- [Prompt]: A complete answer includes every line below with the word "Link".

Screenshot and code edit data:
—————

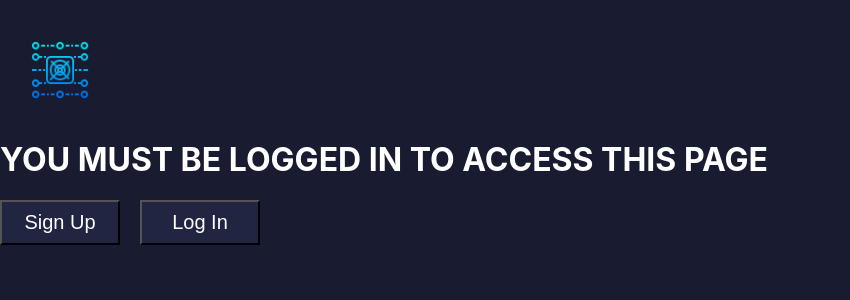
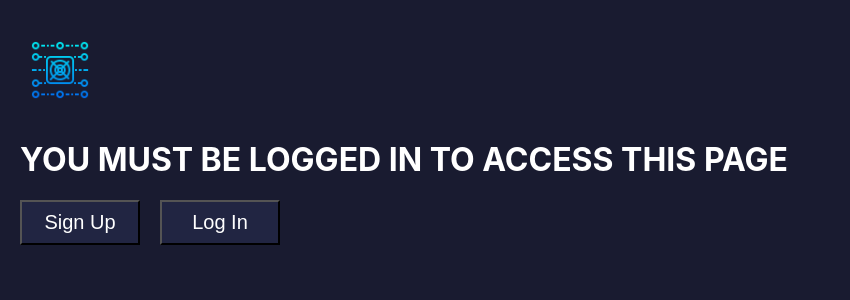
Before and after one commit to asabogal/cryptofolio-web-production, a React (Create React App) app: page /settings in a window 1280 px wide. Shown: the top 300 px of the page, without its empty margins (0-850 px from the left). Built offline with nearby package versions, Linux system fonts and the light colour scheme; no server answers; what react-highcharts would draw is missing.

Commit message:
render with delay

```diff
--- a/src/pages/NotLoggedIn.js
+++ b/src/pages/NotLoggedIn.js
@@ -1,10 +1,29 @@
-import React from 'react';
+import React, { Component } from 'react';
+import {PageWrapper} from './PageWrapper'
 import {Link} from 'react-router-dom'
 import {Button} from '../components/utils/Buttons'
 
-const NotLoggedIn = () => {
+class NotLoggedIn extends Component {
+  constructor(props) {
+    super(props);
+    this.state = {
+      render: false
+     };
+
+     this.timer = setTimeout(this.enableRender, 250)
+  }
+
+  componentWillUnmount() {
+    clearTimeout(this.timer)
+  }
+
+  enableRender = () => {
+    this.setState({render: true})
+  }
+
+  renderContent = () => {
     return (
-    <div>
+      <PageWrapper>
         <h1>YOU MUST BE LOGGED IN TO ACCESS THIS PAGE</h1>
           <Link to= '/signup'>
             <Button>Sign Up</Button>
@@ -12,8 +31,20 @@ const NotLoggedIn = () => {
           <Link to='/login'>
             <Button>Log In</Button>
           </Link>
+      </PageWrapper>
+    )
+  }
+
+  render() {
+    if (!this.state.render) {
+      return null
+    }
+    return (
+      <div>
+        {this.renderContent()}
       </div>
     );
-};
+  }
+}
 
 export default NotLoggedIn;
```
Lines whose indentation alone changed are shown as unchanged.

—————

- [Result of the task]:
 import {Link} from 'react-router-dom'
           <Link to= '/signup'>
           <Link to='/login'>
           </Link>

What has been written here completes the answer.